Is enough being done to protect Uganda’s healthcare workers? If not, what else needs to be urgently instituted for their wellbeing? Will Uganda, which already has one of the lowest healthcare worker-to-patient ratios in the world, maintain enough healthy frontline workers to address this pandemic?
As one ponders all these questions, the first concern that comes to mind is the wellbeing of these heroic healthcare workers and their families, who in addition to other hardships associated with being a healthcare worker in Uganda, have to now worry about this too.
On whether or not enough is being done to protect Uganda’s healthcare workers, one has to look at the international context. Worldwide, healthcare workers’ professional bodies have repeatedly urged governments to institute protective measures like ensuring wide availability of personal protective equipment (PPE) and effective standard operating procedures to prevent unnecessary Covid-19 infections and deaths.
In the UK, the Doctor’s Association UK went a step further and initiated legal action to force the government into starting a government inquiry into the shortage of PPE for NHS and other facilities like nursing homes. It is important, as demonstrated in other nations, that the government partners with private, public health institutions and other stakeholders to institute protective measures for this at-risk population.

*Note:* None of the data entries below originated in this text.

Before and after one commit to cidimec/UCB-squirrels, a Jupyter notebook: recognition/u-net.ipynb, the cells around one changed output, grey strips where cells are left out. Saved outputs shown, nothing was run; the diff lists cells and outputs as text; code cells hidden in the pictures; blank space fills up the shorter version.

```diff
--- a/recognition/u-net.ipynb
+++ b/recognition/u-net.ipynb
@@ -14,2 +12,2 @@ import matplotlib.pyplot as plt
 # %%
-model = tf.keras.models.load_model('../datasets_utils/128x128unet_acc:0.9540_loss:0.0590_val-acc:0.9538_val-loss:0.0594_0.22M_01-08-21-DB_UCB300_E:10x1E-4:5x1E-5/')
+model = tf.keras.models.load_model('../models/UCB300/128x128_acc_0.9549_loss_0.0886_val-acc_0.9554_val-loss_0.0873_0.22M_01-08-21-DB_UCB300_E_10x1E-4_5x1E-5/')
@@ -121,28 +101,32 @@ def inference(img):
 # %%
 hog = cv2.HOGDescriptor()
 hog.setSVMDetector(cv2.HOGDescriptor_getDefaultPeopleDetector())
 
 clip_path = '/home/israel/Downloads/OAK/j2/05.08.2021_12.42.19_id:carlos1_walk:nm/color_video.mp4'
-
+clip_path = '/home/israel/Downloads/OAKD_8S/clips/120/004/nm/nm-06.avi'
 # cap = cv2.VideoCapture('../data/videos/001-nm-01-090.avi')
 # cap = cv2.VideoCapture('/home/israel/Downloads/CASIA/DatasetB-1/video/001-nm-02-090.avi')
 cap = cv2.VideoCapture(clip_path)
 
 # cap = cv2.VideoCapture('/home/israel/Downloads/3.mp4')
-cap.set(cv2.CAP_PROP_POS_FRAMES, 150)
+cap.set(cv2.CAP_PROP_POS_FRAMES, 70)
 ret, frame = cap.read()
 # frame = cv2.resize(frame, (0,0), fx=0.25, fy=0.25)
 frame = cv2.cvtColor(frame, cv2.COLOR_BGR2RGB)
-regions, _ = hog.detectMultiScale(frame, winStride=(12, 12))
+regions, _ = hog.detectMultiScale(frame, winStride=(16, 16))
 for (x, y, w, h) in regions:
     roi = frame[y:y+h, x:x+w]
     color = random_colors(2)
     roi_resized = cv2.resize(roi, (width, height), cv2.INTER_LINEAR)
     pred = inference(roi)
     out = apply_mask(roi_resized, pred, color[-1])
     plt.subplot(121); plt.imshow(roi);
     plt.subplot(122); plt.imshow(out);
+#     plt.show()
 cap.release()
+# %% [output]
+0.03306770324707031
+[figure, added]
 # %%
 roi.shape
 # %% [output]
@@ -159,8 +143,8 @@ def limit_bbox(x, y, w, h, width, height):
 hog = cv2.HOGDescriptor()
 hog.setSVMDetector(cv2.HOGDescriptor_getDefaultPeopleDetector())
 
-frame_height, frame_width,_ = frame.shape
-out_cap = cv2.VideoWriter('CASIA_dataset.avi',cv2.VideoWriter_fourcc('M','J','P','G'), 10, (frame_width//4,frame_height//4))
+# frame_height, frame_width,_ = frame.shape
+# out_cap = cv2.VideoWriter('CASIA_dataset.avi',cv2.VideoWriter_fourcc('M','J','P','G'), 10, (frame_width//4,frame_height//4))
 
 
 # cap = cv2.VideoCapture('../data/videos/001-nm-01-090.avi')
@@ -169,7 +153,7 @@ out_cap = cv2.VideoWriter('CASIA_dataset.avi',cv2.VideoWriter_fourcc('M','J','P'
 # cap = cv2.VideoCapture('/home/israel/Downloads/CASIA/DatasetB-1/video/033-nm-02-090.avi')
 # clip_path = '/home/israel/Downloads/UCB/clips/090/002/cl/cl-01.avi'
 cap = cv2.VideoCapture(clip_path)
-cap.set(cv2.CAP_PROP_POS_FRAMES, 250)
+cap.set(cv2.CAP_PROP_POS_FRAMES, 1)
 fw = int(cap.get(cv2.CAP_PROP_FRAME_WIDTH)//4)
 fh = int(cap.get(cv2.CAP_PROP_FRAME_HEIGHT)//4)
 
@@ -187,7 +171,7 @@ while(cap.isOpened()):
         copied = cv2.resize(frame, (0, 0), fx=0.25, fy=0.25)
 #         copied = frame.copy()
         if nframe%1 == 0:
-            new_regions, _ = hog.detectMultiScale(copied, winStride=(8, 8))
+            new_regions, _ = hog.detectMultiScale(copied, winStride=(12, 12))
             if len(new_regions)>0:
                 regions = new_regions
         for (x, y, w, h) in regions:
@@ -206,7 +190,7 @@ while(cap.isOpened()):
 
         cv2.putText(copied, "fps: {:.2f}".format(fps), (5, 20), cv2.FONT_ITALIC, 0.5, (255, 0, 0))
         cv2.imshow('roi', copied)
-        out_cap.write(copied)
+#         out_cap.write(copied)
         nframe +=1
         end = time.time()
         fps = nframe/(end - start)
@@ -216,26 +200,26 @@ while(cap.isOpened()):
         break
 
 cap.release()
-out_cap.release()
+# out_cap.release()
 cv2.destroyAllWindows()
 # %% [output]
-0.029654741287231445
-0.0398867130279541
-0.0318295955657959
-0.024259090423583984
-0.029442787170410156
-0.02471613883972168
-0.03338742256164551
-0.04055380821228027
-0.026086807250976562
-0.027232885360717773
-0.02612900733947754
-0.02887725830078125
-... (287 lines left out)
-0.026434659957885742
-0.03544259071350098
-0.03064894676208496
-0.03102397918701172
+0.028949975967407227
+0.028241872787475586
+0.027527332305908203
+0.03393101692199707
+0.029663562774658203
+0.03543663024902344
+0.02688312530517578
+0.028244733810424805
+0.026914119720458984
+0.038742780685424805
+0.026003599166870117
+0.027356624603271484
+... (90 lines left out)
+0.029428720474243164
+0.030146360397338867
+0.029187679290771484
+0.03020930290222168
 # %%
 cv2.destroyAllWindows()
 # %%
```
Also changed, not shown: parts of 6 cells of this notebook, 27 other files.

As expected, there is a varying prevalence of these protective measures amongst public and private institutions based on their sizes and resources available. Government will, therefore, need to focus on entities like small private clinics, which are most likely to default on such measures and support them as needed.
As demonstrated in Uganda thus far, a robust Covid-19 data reporting and tracking system is critical. A few of the insights that can be gained from this robust Covid-19 data reporting and tracking system in this regard are stratification of healthcare workers that are disproportionately impacted and where the infections are originating from - whether it is occupational workplace exposure or within healthcare worker’s homes or their communities.
The Kaiser Health Network in an August 11 article, showed that a significant number of the deaths that occurred amongst USA healthcare workers were amongst either nurses or people of colour.
Likewise, a University of Pennsylvania research study showed that family medicine physicians who mainly work in outpatient department settings were overrepresented in the 1,004 reported cases of Covid-19 healthcare workers’ deaths as compared to physicians like anesthesiologist, ICU and emergency department physicians who generally had more access to PPE.
These data points, as seen in the USA, can be informative on the actions to take and where to allocate resources like PPE equitably. One last key component to supporting healthcare workers is to continue creating a ‘just culture’ environment both within healthcare institutions and at the government level.
A just culture framework is a balanced accountability mechanism that is designed to improve safety at the workplace by first and foremost recognizing that human and institutional errors play a role in adverse outcomes. Government and healthcare institutions alike should aim to continue to create an environment where health workers can comfortably report human and institutional errors at their workplace without fear of repercussion.
As seen in the ‘Masaka video’ case and several other cases around the world, attempting to suppress transparent resolution of ongoing issues doesn’t address those concerns but instead allows the possible harm posed by these flaws to continue unmitigated.
As the government partners with public and private healthcare institutions and other stakeholders to institute and mandate sufficient-enough measures to protect healthcare workers, the public needs to continue to support healthcare workers and their families in all ways possible, including emotionally and financially where possible.
Uganda’s healthcare workers are Uganda’s last layer of protection against the spread of Covid-19, which in all scenarios is likely to be a long protracted battle. They, therefore, deserve as much support as possible.
The author lives and works in Washington, DC, USA.